There’s plenty to see in this run up to the Oscar qualifying season. Both good and bad. Here's how to zig and zag through it all.
You’ve lived a good life. Made a few bucks. Are on a few boards, because you gave some of those bucks to the opera, maybe a cancer fund, the art museum. You look good in a tux. Woman you came with fills out a dress, and it costs some money for hair like that. Not to mention the ear rings.
So, when the Ape Man crashes the gala patron event at the museum and hops up on the table to finger the perfect lady’s coiffure and stroke her cheek, Ruben Ostlund’s The Square delivers on its promise to confront its characters and its audience about just where they believe the line is between art and society.
The confrontation between the Haves and the wild child is Swedish director Ostlund’s extension of his talent to confront an audience’s senses of safety, certainty and certitude. Ostlund’s Force Majeure three years ago, in which an avalanche at a ski resort breaks up a family’s breakfast on a ski lodge patio, was a young masterpiece of such confrontation. The dad is seen bolting from the table, leaving his two kids and wife to fend for themselves. Slowly but surely, the wife confronts her husband about his abandonment of them and of his gender responsibilities, in what amounts to a funny and itchy de facto courtroom trial over dinner and drinks with friends.

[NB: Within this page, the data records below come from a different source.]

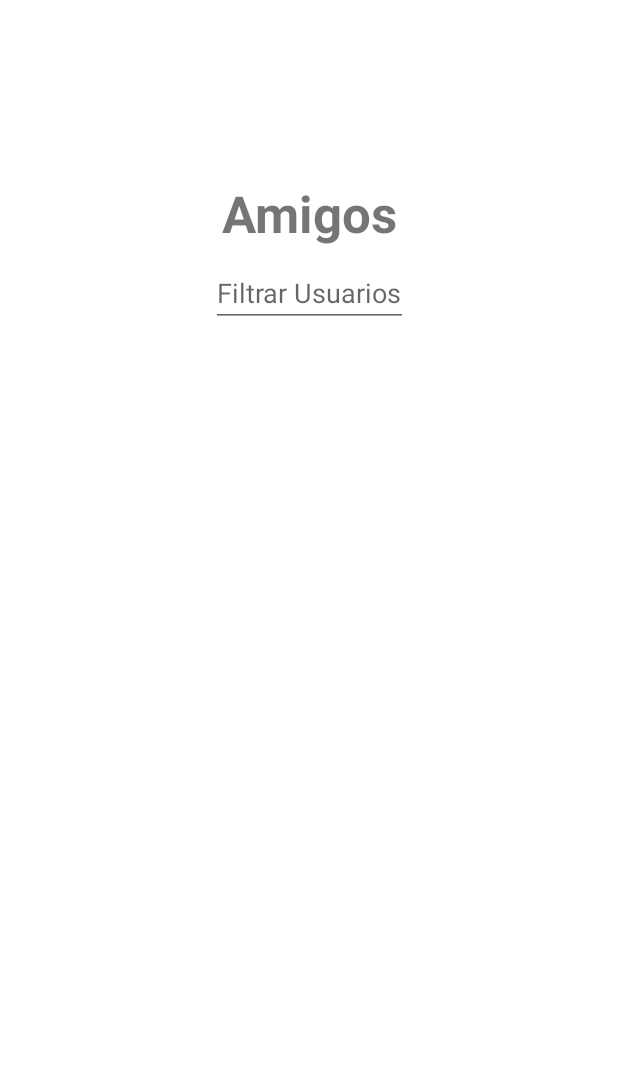
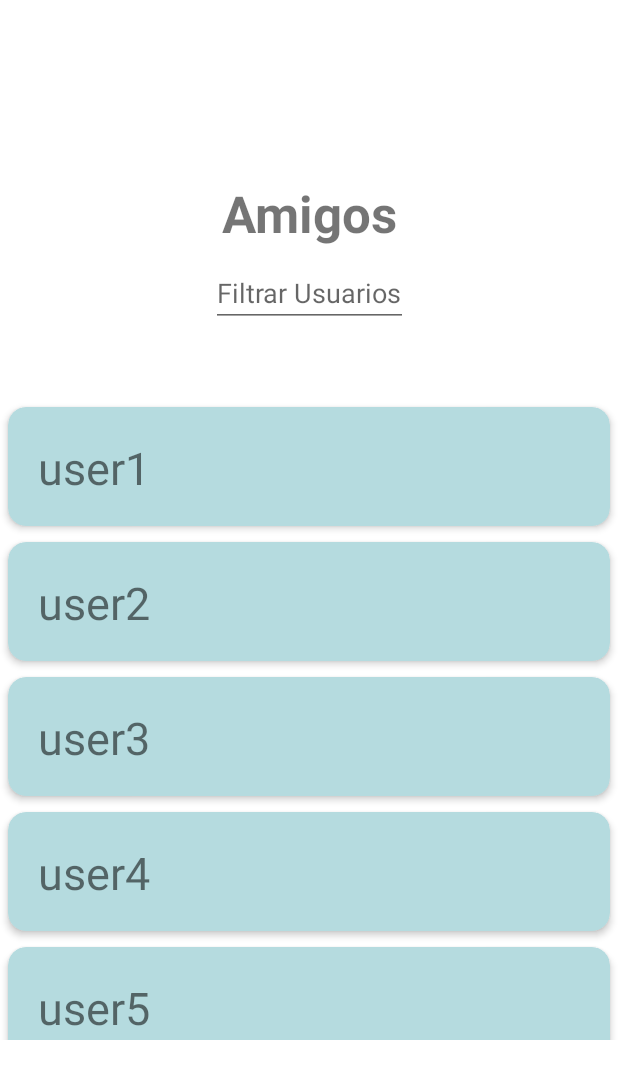
Before and after one commit to rafapavez98/ExplodingKittensApp, an Android app: the FriendFragment screen opened through its navigation route, on a phone screen of 412 x 824 dp. Shown: the top 1079 px of the screen. Run offline under Robolectric (Android 15) with nearby library versions, the phone set to English and light mode, and no system bars; our stand-ins replace data binding.

Commit message:
RecyclerView de Friends creado
Creado con fakedata, falta conectarlo al get de la api

```diff
--- a/app/src/main/java/com/example/explodingkittensapp/activities/MainActivity.kt
+++ b/app/src/main/java/com/example/explodingkittensapp/activities/MainActivity.kt
@@ -3,8 +3,10 @@ package com.example.explodingkittensapp.activities
 import androidx.appcompat.app.AppCompatActivity
 import android.os.Bundle
 import com.example.explodingkittensapp.databinding.ActivityMainBinding
+import com.example.explodingkittensapp.model.Friends
 
 var isLoggedIn = false
+val friends = Friends.createFriendList()
 
 class MainActivity : AppCompatActivity() {
 
@@ -16,24 +18,4 @@ class MainActivity : AppCompatActivity() {
         setContentView(binding.root)
 
     }
-/**  private fun getRetrofit(): Retrofit {
-        return Retrofit.Builder()
-            .baseUrl("https://exploding-kittens-api.herokuapp.com/")
-            .addConverterFactory(GsonConverterFactory.create())
-            .build()
-    }
-
-    private fun searchByName(query:String){
-        CoroutineScope(Dispatchers.IO).launch {
-            val call = getRetrofit().create(APIService::class.java).getUsers("users")
-            val users = call.body()
-            if(call.isSuccessful){
-                //mostrar
-            }else{
-                //no mostrar
-            }
-        }
-    }
-
-**/
 }
--- a/app/src/main/java/com/example/explodingkittensapp/friend/FriendFragment.kt
+++ b/app/src/main/java/com/example/explodingkittensapp/friend/FriendFragment.kt
@@ -1,25 +1,121 @@
 package com.example.explodingkittensapp.friend
 
 import android.os.Bundle
+import android.text.Editable
+import android.text.TextWatcher
 import androidx.fragment.app.Fragment
 import android.view.LayoutInflater
 import android.view.View
 import android.view.ViewGroup
+import android.widget.Toast
+import androidx.core.os.bundleOf
+import androidx.lifecycle.ViewModelProvider
+import androidx.navigation.fragment.findNavController
+import androidx.recyclerview.widget.GridLayoutManager
 import com.example.explodingkittensapp.R
+import com.example.explodingkittensapp.databinding.FragmentFriendsBinding
+import com.example.explodingkittensapp.model.Friend
+import com.example.explodingkittensapp.model.Friends
 
 
-class FriendFragment : Fragment() {
+class FriendFragment : Fragment(), FriendItemAdapter.ActionListener {
+
+    private lateinit var friendItemAdapter: FriendItemAdapter
+    private lateinit var viewModel: FriendViewModel
+    private val allFriends = Friends.createFriendList()
+    private var _binding: FragmentFriendsBinding? = null
+    private val binding get() = _binding!!
+
+    private var mLastClickTime = System.currentTimeMillis()
+    private val CLICK_TIME_INTERVAL: Long = 300
 
     override fun onCreateView(
-        inflater: LayoutInflater, container: ViewGroup?,
+        inflater: LayoutInflater,
+        container: ViewGroup?,
         savedInstanceState: Bundle?
     ): View? {
-        // Inflate the layout for this fragment
-        val view = inflater.inflate(R.layout.fragment_friends, container, false)
+        _binding = FragmentFriendsBinding.inflate(inflater, container, false)
+        viewModel = ViewModelProvider(this)[FriendViewModel::class.java]
 
+        return binding.root
+    }
 
+    override fun onViewCreated(view: View, savedInstanceState: Bundle?) {
+        super.onViewCreated(view, savedInstanceState)
+        viewModel.refresh()
 
-        return view
+        friendItemAdapter = FriendItemAdapter(mutableListOf(), this)
+
+        binding.friendViewModel = viewModel
+
+        binding.friendListView.apply {
+            layoutManager = GridLayoutManager(context, 1)
+            adapter = friendItemAdapter
+        }
+
+        observeViewModel()
+    }
+
+    private fun observeViewModel() {
+        viewModel.friendsLiveData.observe(viewLifecycleOwner) { friends ->
+            friends?.let {
+                binding.friendListView.visibility = View.VISIBLE
+                friendItemAdapter.updateFriends(friends)
+            }
+        }
+
+        viewModel.loadingLiveData.observe(viewLifecycleOwner) { isLoading ->
+            isLoading?.let {
+                if (it) {
+                    binding.friendListView.visibility = View.GONE
+                }
+            }
+
+        }
+    }
+
+    override fun onResume() {
+        super.onResume()
+        binding.editTextSearchFriend.addTextChangedListener(object: TextWatcher {
+            override fun afterTextChanged(p0: Editable?) {  }
+
+            override fun beforeTextChanged(p0: CharSequence?, p1: Int, p2: Int, p3: Int) { }
+
+            override fun onTextChanged(p0: CharSequence?, p1: Int, p2: Int, p3: Int) {
+                var searchText = p0.toString().lowercase()
+                filterFriends(searchText)
+            }
+        })
+    }
+
+    override fun onDestroy() {
+        super.onDestroy()
+        _binding = null
+    }
+
+    private fun filterFriends(searchText: String) {
+        val filteredFriends = allFriends.filter {
+            it.username!!
+                .lowercase()
+                .contains(searchText)
+        }
+
+        friendItemAdapter.updateFriends(filteredFriends)
+    }
+
+    override fun goToFriendDetails(friend: Friend) {
+        Toast.makeText(context, "hola! hiciste click en el ${friend.username}", Toast.LENGTH_LONG).show()
+
+        val now = System.currentTimeMillis()
+        if (now - mLastClickTime < CLICK_TIME_INTERVAL) {
+            return;
+        }
+
+        mLastClickTime = now;
+
+        val bundle = bundleOf("friendId" to friend.username.toString())
+
+        findNavController().navigate(R.id.action_friendsFragment_to_friendDetails, bundle)
     }
 
 }
--- a/app/src/main/java/com/example/explodingkittensapp/friend/FriendItemAdapter.kt
+++ b/app/src/main/java/com/example/explodingkittensapp/friend/FriendItemAdapter.kt
@@ -1,4 +1,64 @@
 package com.example.explodingkittensapp.friend
 
-class FriendItemAdapter {
+import android.annotation.SuppressLint
+import android.view.LayoutInflater
+import android.view.View
+import android.view.ViewGroup
+import android.widget.ImageView
+import android.widget.TextView
+import androidx.recyclerview.widget.RecyclerView
+import com.example.explodingkittensapp.R
+import com.example.explodingkittensapp.model.Friend
+
+class FriendItemAdapter(
+    private val friends: MutableList<Friend>,
+    private val actionListener: ActionListener
+) : RecyclerView.Adapter<FriendItemAdapter.ViewHolder>() {
+
+    inner class ViewHolder(itemView: View) : RecyclerView.ViewHolder(itemView) {
+
+        val friendName = itemView.findViewById<TextView>(R.id.userName)!!
+        val friendItem = itemView.findViewById<ViewGroup>(R.id.friendItem)!!
+    }
+
+    override fun onCreateViewHolder(parent: ViewGroup, viewType: Int): ViewHolder {
+
+        val context = parent.context
+
+        val inflater = LayoutInflater.from(context)
+
+        val friendView: View = inflater.inflate(R.layout.friend_item, parent, false)
+
+        return ViewHolder(friendView)
+    }
+
+    override fun onBindViewHolder(holder: ViewHolder, position: Int) {
+        val friend: Friend = friends[position]
+
+        val name = holder.friendName
+        val detailsButton = holder.friendItem
+
+        name.text = friend.username
+
+
+        detailsButton.setOnClickListener {
+            actionListener.goToFriendDetails(friend)
+        }
+    }
+
+    override fun getItemCount(): Int {
+        return friends.size
+    }
+
+    @SuppressLint("NotifyDataSetChanged")
+    fun updateFriends(newFriends: List<Friend>) {
+        friends.clear()
+
+        friends.addAll(newFriends)
+        notifyDataSetChanged()
+    }
+
+    interface ActionListener {
+        fun goToFriendDetails(friend: Friend)
+    }
 }
--- a/app/src/main/java/com/example/explodingkittensapp/friend/FriendViewModel.kt
+++ b/app/src/main/java/com/example/explodingkittensapp/friend/FriendViewModel.kt
@@ -1,4 +1,28 @@
 package com.example.explodingkittensapp.friend
 
-class FriendViewModel {
+import android.app.Application
+import androidx.lifecycle.AndroidViewModel
+import androidx.lifecycle.MutableLiveData
+import androidx.lifecycle.viewModelScope
+import com.example.explodingkittensapp.model.Friend
+import com.example.explodingkittensapp.model.Friends
+import kotlinx.coroutines.launch
+
+class FriendViewModel(application: Application): AndroidViewModel(application) {
+    private val allFriends = Friends.createFriendList()
+
+    internal val friendsLiveData = MutableLiveData<MutableList<Friend>>()
+    internal val loadingLiveData = MutableLiveData(true)
+
+    fun refresh() {
+        loadFriends()
+        loadingLiveData.value = false
+    }
+
+    private fun loadFriends() {
+        viewModelScope.launch {
+            friendsLiveData.postValue(allFriends.toMutableList())
+        }
+    }
+
 }
--- a/app/src/main/java/com/example/explodingkittensapp/model/Friend.kt
+++ b/app/src/main/java/com/example/explodingkittensapp/model/Friend.kt
@@ -1,7 +1,6 @@
 package com.example.explodingkittensapp.model
 
 open class Friend(
-    var id: String,
     var email: String,
     var username: String,
     var password: String,
--- a/app/src/main/java/com/example/explodingkittensapp/model/Friends.kt
+++ b/app/src/main/java/com/example/explodingkittensapp/model/Friends.kt
@@ -1,15 +1,14 @@
 package com.example.explodingkittensapp.model
 
 class Friends {
-
     companion object {
         fun createFriendList() : ArrayList<Friend> {
             val listafriends = ArrayList<Friend>()
-            listafriends.add(Friend("1", "a@a", "aa", "123", 0,100))
-            listafriends.add(Friend("2", "a@a", "aa", "123", 0,100))
-            listafriends.add(Friend("3", "a@a", "aa", "123", 0,100))
-            listafriends.add(Friend("4", "a@a", "aa", "123", 0,100))
-            listafriends.add(Friend("5", "a@a", "aa", "123", 0,100))
+            listafriends.add(Friend( "user1@gmail.com", "user1", "user1", 0,100))
+            listafriends.add(Friend( "user2@gmail.com", "user2", "user2", 0,100))
+            listafriends.add(Friend( "user3@gmail.com", "user3", "user3", 0,100))
+            listafriends.add(Friend( "user4@gmail.com", "user4", "user4", 0,100))
+            listafriends.add(Friend( "user5@gmail.com", "user5", "user5", 0,100))
 
             return listafriends
         }
--- a/app/src/main/res/layout/fragment_friends.xml
+++ b/app/src/main/res/layout/fragment_friends.xml
@@ -13,7 +13,7 @@
 
         android:layout_width="match_parent"
         android:layout_height="match_parent"
-        tools:context="\FriendFragment">
+        tools:context=".friend.FriendFragment">
 
         <androidx.constraintlayout.widget.Guideline
             android:id="@+id/guideline7"
--- a/app/src/main/res/layout/friend_detail_fragment.xml
+++ b/app/src/main/res/layout/friend_details_fragment.xml
@@ -57,7 +57,7 @@
         android:layout_marginStart="10dp"
         android:layout_marginEnd="10dp"
         android:layout_marginBottom="16dp"
-        android:text="Time"
+        android:text="Winrate"
         android:textSize="20sp"
         app:layout_constraintEnd_toEndOf="parent"
         app:layout_constraintHorizontal_bias="0.0"
--- a/app/src/main/res/navigation/my_nav.xml
+++ b/app/src/main/res/navigation/my_nav.xml
@@ -71,7 +71,11 @@
         android:id="@+id/friendsFragment"
         android:name="com.example.explodingkittensapp.friend.FriendFragment"
         android:label="fragment_friends"
-        tools:layout="@layout/fragment_friends" />
+        tools:layout="@layout/fragment_friends" >
+        <action
+            android:id="@+id/action_friendsFragment_to_friendDetails"
+            app:destination="@id/friendDetails" />
+    </fragment>
     <fragment
         android:id="@+id/joinGameFragment"
         android:name="com.example.explodingkittensapp.JoinGameFragment"
@@ -82,4 +86,13 @@
         android:name="com.example.explodingkittensapp.MyGamesFragment"
         android:label="fragment_my_games"
         tools:layout="@layout/fragment_my_games" />
+    <fragment
+        android:id="@+id/friendDetails"
+        android:name="com.example.explodingkittensapp.friend.FriendDetails"
+        tools:layout="@layout/friend_details_fragment" >
+        <argument
+            android:name="friendId"
+            android:defaultValue="Friend"
+            app:argType="string" />
+    </fragment>
 </navigation>
```
Also changed, not shown: app/src/main/java/com/example/explodingkittensapp/friend/FriendDetails.kt (+44 -1 lines).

To his rescue comes the dad’s pal, Kristofer Hivju, the big red beard who plays the aptly named Tormund Giantsbane on Game of Thrones, In Force Majeure Hivju reincarnates Art Carney in what amounts to a lost episode of The Honeymooners. Ostlund climaxes the film with some gender turnabout being fair play.
If you haven’t seen Force Majeure, you can stream it to catch up with how Ostlund is maturing as a director. In The Square, partly in Swedish and English, Ostlund pits Claes Bang as a high-flying art museum curator against the world that supports him, including Elizabeth Moss as the American culture journalist he bedded and fled. The film won the Palme D’Or at Cannes this year. And as such is a film for demanding audiences who go to the movies to be poked and provoked. It comes with an A plus recommendation here.
Not so true of Suburbicon, which is ersatz art, directed by George Clooney, meant to be a social satire of 1950s suburban American race prejudice and family mores. Of course, the script by the Coen brothers means to suggest nothing has changed. A black family moving into all white suburbia gets the ball rolling.
Suburban Stepford Mom Rose Lodge, played by Julianne Moore, is dispatched by a mob hit man and suburban dad, Gardner Lodge, played by Matt Damon, looks befuddled. Of course, Dad is there waiting for his son, as the script hinge takes us into the dark heart of America.
Julianne Moore swivels from her role as the dead Rose to show up as her identical twin sister Maggie in what turns out to be a life insurance fraud reminiscent of the Coens' 1996 masterpiece, Fargo. This one is a master-something but piece isn’t the way that word ends. Investigating Rose’s demise is Oscar Isaac (from Inside Llewyn Davis) as an insurance adjuster of low moral repute. Which somewhat summarizes this whole venture as a Coen Boys sketch that fell out of their drawers. Clooney and writing/producing partner Grant Heslov worked over the Coens’ script and arrived in a hole that they married to the ubiquitous Alexander Desplat’s soundtrack that refuses to let you miss every second of the sledgehammer level of dark whimsy. Decidedly a non-hit at the recent Toronto Film Fest, Suburbi- is a con alright.
Instead, there are some smaller quality films worth a look. Novitiate is a nun’s story set in the American south in the mid-60s after the liberalizing effects of Vatican II have begun to take root in the Catholic Church. Directed by Maggie Betts, a young actress turned director, the film made its debut quietly at Sundance ‘17, and stars Margaret Qualley as the young novitiate who tests the faith. There’s a role for Melissa “Can Do No Wrong” Leo—I lover her--as the Mother Superior you hate to love.
Also catch up with Sean Baker’s The Florida Project, which completes the arc Baker began with Starlet and Tangerine (that’s the one shot on an iPhone) and Todd Haynes’ Wonderstruck (more Julianne Moore here in a wonderful ode to NY City that completes its arc at the topographical NYC map in the Queens Museum). Get set for more quality films to come tumbling out in November, which nearly always ends in a turkey.
Click above to hear Harlan Jacobson's complete movie review.